One of the best mojitos in town has to be Pearl's pineapple version. Lafranconi based it on the classic Cuban recipe, which emphasizes a tart, minty taste over the sugary version of the cocktail often served stateside.
His recipe calls for sprigs of fresh mint and generous wedges of fresh pineapple muddled gently with the juice of a whole lime and rock candy syrup. The concoction is shaken with premium 10 Cane rum, vanilla liqueur and club soda, poured over ice and finished with a float of pineapple rum and a fresh sugar-cane stirrer.
"In Cuba, they muddle the mint with fresh lime juice, cane sugar and a light rum," said Lafranconi. "It's served with iced cubes, not crushed ice. It's not shaken. No lime wedges are muddled with the mint, and the mint is never churned up. It's just pressed gently in order to release the oils."
The visually appealing result (whole green mint leaves, bits of yellow pineapple, opaque white liquid) is a balanced swirl of tart and sweet flavors with a refreshing alcohol bite.
"Five years ago, only a handful of places were able to promote the fresh-bar concept — in New York and perhaps Chicago," said Lafranconi. "Now it's becoming more contagious. Mixologists are popping up like mushrooms and along with them, cocktail lounges.
"It's a great business card for the venue because people spread the word (that) there's much more craftsmanship involved. More commitment."
SHAKEN & STIRRED: DALE DEGROFF
Master mixologist Dale DeGroff earned his “king of cocktails” moniker with a determination to restore the American cocktail to its pre-Prohibition luster. Following classic bar service rules of no soda guns, no pre-mixes and all fresh ingredients, he has become the go-to consultant for restaurant and hospitality businesses worldwide looking to freshen up their beverage programs. The Halekulani’s director of beverage arts in residence since 2004, DeGroff talked to TGIF about the fresh cocktail movement.
How is the fresh cocktail movement progressing?

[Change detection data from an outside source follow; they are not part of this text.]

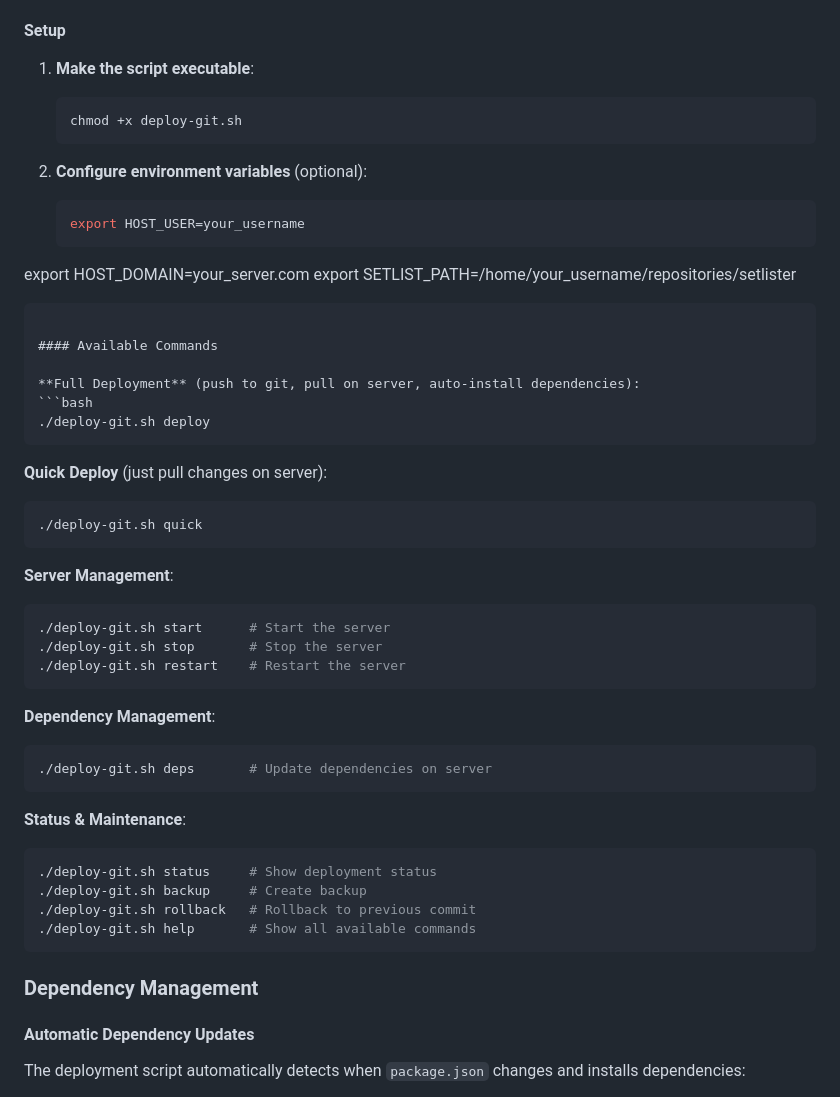
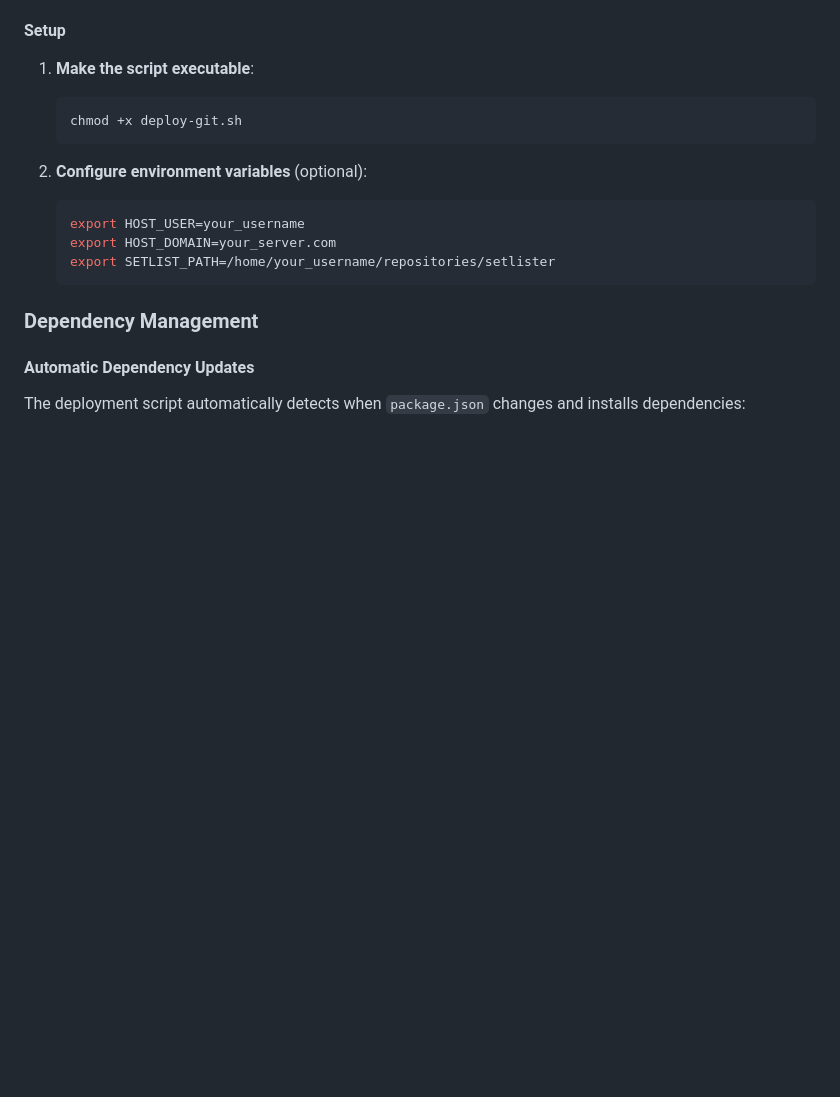
Before and after one commit to bagus1/setlister, a Markdown page: README.md, the part around the change. Drawn GitHub-style; blank space fills up the shorter version.

Commit message:
Fix malformed environment variables section in README and remove redundant commands section

````diff
--- a/README.md
+++ b/README.md
@@ -143,41 +143,9 @@ The project includes `deploy-git.sh` for automated deployment and server managem
 2. **Configure environment variables** (optional):
    ```bash
    export HOST_USER=your_username
-export HOST_DOMAIN=your_server.com
+   export HOST_DOMAIN=your_server.com
    export SETLIST_PATH=/home/your_username/repositories/setlister
    ```
-
-#### Available Commands
-
-**Full Deployment** (push to git, pull on server, auto-install dependencies):
-```bash
-./deploy-git.sh deploy
-```
-
-**Quick Deploy** (just pull changes on server):
-```bash
-./deploy-git.sh quick
-```
-
-**Server Management**:
-```bash
-./deploy-git.sh start      # Start the server
-./deploy-git.sh stop       # Stop the server
-./deploy-git.sh restart    # Restart the server
-```
-
-**Dependency Management**:
-```bash
-./deploy-git.sh deps       # Update dependencies on server
-```
-
-**Status & Maintenance**:
-```bash
-./deploy-git.sh status     # Show deployment status
-./deploy-git.sh backup     # Create backup
-./deploy-git.sh rollback   # Rollback to previous commit
-./deploy-git.sh help       # Show all available commands
-```
 
 ### Dependency Management
 
````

It’s still on the verge. There’s a lot of fine, fresh-fruit bars that have opened in the big cities. But it’s still a drop in the bucket, in a sense, because 95 percent to 98 percent of the bartenders in the U.S. are employed by big restaurant groups (and) the theme groups. … We are just starting to make inroads into the big hotel chains.”

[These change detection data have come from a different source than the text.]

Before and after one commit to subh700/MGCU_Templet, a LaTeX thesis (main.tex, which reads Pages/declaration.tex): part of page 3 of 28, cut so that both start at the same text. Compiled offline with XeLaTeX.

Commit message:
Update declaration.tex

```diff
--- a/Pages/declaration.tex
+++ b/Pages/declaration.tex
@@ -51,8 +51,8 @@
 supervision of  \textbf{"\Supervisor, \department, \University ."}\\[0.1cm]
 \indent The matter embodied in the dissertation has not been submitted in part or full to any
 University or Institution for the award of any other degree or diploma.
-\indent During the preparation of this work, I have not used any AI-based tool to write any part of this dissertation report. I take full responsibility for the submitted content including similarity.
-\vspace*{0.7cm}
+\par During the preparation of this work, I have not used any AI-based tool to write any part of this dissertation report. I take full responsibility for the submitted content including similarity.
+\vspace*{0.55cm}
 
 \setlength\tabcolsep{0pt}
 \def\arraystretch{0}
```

What are the basics for a fresh-ingredient bar?
You cannot have a cutting-edge beverage program unless you have fresh-squeezed lemon and lime juice in-house. … Lemon and lime are the basis of so many drinks. It provides the acid that balances the sweet. Without it, all you have is a bunch of sweet liqueurs mixed together with some orange juice.
Cutting edge is all about ingredients, balance and recipe knowledge. And until all of that comes together and until we have the kind of training in place where bartenders can have those skills the way chefs do, it ain’t gonna happen on a larger scale.
No matter how elaborate the recipe, is the modern fresh-ingredient cocktail really just a classic cocktail updated?
In one sense. Because in those days, there were no artificial ingredients. (Artificial) ingredients came in post-Prohibition when (bar owners) tried to figure out how to create some consistency from an unskilled labor pool.
On the other hand, it is different today. The whole business of savory- and culinary-style ingredients being introduced into the cocktail really didn’t exist in the 19th century. You didn’t find sage, basil, thyme and all these things entering into cocktails.
Now that we have a global community, I can get ingredients from Southeast Asia tomorrow. … So much more is possible now than it once was.
Reach Derek Paiva at email@example.com.